Bernie Sanders Wins New Hampshire Primary


After the political embarrassment that was the Iowa Democratic Caucuses, the New Hampshire primary, held on Feb. 11th, produced a clearcut victor: Vermont Sen.Senator Bernie Sanders. However, despite easily winning this primary back in 2016, Sanders did not possess a decisive win this time around.
According to The New York Times report of official results, Sanders creepted by with just under 26% of the vote, the lowest for any winner of the New Hampshire primary ever. Going into the primary, Sanders was the favored candidate. As mentioned, he defeated Hillary Clinton in the state by almost a 23% margin in 2016. That being said, this time Sanders faced off against a much larger field.
Former South Bend, Indiana, mayor Pete Buttigieg, boosted by his performance in Iowa, took second place with 24%, performing well in the more rural and historically Republican regions. Even in spite of his loss, Buttigieg would also retain his lead in terms of delegates. The real talk of the night, however, went to Minnesota Sen.Senator Amy Klobuchar, who was generally expectedbelieved not to get above 10%. In spite of polls, Klobuchar stunned everyone with a third place 20% finish in what was dubbed by social media, “Klomentum”.
However, it was not a good night for everyone. Sen. Elizabeth Warren had hoped to continue the trend of Massachusetts politicians performing well in New Hampshire, as the states neighbor each other. However, unfortunately, Warren would place in fourth with only 9%, and would not win any towns or precincts.
New Hampshire would also mark the second straight disappointing finish for former Vice President Joe Biden. The former consensus frontrunner won only 8% of the vote, much worse than his finish in the Iowa caucuses.

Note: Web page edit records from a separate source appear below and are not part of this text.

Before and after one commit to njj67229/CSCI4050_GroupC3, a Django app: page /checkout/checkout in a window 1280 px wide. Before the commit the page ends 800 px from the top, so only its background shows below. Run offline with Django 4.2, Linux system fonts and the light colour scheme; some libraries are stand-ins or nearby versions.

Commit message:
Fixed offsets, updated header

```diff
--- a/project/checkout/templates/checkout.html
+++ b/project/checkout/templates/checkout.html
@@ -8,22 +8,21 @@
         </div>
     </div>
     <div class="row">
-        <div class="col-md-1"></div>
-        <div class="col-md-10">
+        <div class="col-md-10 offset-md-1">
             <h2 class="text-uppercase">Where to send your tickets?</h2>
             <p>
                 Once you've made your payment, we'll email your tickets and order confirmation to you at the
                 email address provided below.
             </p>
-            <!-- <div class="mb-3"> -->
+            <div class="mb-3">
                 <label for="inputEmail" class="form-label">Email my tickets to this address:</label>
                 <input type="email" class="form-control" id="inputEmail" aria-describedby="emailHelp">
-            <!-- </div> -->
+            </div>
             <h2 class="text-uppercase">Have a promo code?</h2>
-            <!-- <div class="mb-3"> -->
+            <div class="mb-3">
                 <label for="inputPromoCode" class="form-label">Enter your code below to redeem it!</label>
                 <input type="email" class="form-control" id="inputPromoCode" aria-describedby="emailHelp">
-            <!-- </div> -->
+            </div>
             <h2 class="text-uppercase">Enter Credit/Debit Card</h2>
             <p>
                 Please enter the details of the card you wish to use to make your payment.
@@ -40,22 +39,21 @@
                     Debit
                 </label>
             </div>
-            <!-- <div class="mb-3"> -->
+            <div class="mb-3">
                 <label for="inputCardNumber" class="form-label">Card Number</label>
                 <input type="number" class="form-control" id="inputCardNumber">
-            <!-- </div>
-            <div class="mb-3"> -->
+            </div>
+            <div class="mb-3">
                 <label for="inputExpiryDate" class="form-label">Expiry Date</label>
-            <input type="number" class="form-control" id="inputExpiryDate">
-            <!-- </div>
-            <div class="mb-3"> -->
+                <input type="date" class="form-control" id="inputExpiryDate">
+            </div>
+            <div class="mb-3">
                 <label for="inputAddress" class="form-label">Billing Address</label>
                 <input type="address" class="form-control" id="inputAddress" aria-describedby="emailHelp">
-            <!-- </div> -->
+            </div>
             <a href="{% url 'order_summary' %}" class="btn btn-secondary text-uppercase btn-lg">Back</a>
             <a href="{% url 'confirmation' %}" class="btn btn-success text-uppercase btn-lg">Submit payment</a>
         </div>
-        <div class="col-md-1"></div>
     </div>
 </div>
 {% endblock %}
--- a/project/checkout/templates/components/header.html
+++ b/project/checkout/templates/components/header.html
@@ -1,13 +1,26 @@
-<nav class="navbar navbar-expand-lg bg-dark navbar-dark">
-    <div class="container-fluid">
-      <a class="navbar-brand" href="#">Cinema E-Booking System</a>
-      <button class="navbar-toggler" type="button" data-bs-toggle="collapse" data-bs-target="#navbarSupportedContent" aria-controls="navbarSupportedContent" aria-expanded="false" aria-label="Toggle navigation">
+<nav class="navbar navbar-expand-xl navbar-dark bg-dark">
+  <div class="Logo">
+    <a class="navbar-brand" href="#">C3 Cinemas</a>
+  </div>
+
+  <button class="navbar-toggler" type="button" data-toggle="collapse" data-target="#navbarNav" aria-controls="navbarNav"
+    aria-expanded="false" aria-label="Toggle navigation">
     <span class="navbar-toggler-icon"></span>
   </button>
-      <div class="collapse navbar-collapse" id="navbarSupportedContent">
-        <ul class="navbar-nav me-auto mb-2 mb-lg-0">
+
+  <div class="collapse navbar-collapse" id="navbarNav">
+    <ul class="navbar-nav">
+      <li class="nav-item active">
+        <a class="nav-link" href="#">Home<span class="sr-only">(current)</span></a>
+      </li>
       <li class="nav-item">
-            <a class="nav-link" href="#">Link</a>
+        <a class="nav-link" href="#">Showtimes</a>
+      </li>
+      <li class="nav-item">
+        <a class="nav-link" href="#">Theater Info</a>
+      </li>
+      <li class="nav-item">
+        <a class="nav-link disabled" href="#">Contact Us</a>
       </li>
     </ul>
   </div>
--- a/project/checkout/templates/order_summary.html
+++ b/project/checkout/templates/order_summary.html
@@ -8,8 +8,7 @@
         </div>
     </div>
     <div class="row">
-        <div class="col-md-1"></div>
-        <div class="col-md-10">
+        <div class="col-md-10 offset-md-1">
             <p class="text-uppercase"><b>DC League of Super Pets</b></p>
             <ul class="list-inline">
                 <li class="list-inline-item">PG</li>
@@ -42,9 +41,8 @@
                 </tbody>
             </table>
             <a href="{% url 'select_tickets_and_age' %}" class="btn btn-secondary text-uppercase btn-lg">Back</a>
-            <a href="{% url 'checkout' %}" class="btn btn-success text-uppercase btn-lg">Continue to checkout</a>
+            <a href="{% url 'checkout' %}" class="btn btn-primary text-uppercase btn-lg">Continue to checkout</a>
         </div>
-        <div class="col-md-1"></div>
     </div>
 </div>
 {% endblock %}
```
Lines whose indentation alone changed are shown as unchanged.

However, as Warren and Biden vowed to power through to Nevada and South Carolina, the same could not be said for all. After the finalized results, three candidates dropped out: Andrew Yang, entrepreneur and famed proponent of Universal Basic Income\; Colorado Senator Michael Bennet, and former Massachusetts Governor Deval Patrick. With their suspension of their campaigns, the Democratic field dropped to single digits for the first time since early 2019.
When asked for comment, John Carroll political science professor Dr. Colin Swearingen responded, “I would call Sanders the frontrunner. After winning the popular vote in New Hampshire, as well as the popular vote in Iowa, I would call him the front runner,.” He added.would add, “…With how well Buttigieg has done, I would almost call him the co-frontrunner. But what differentiates these two candidates is how consistently better Sanders does across the board.”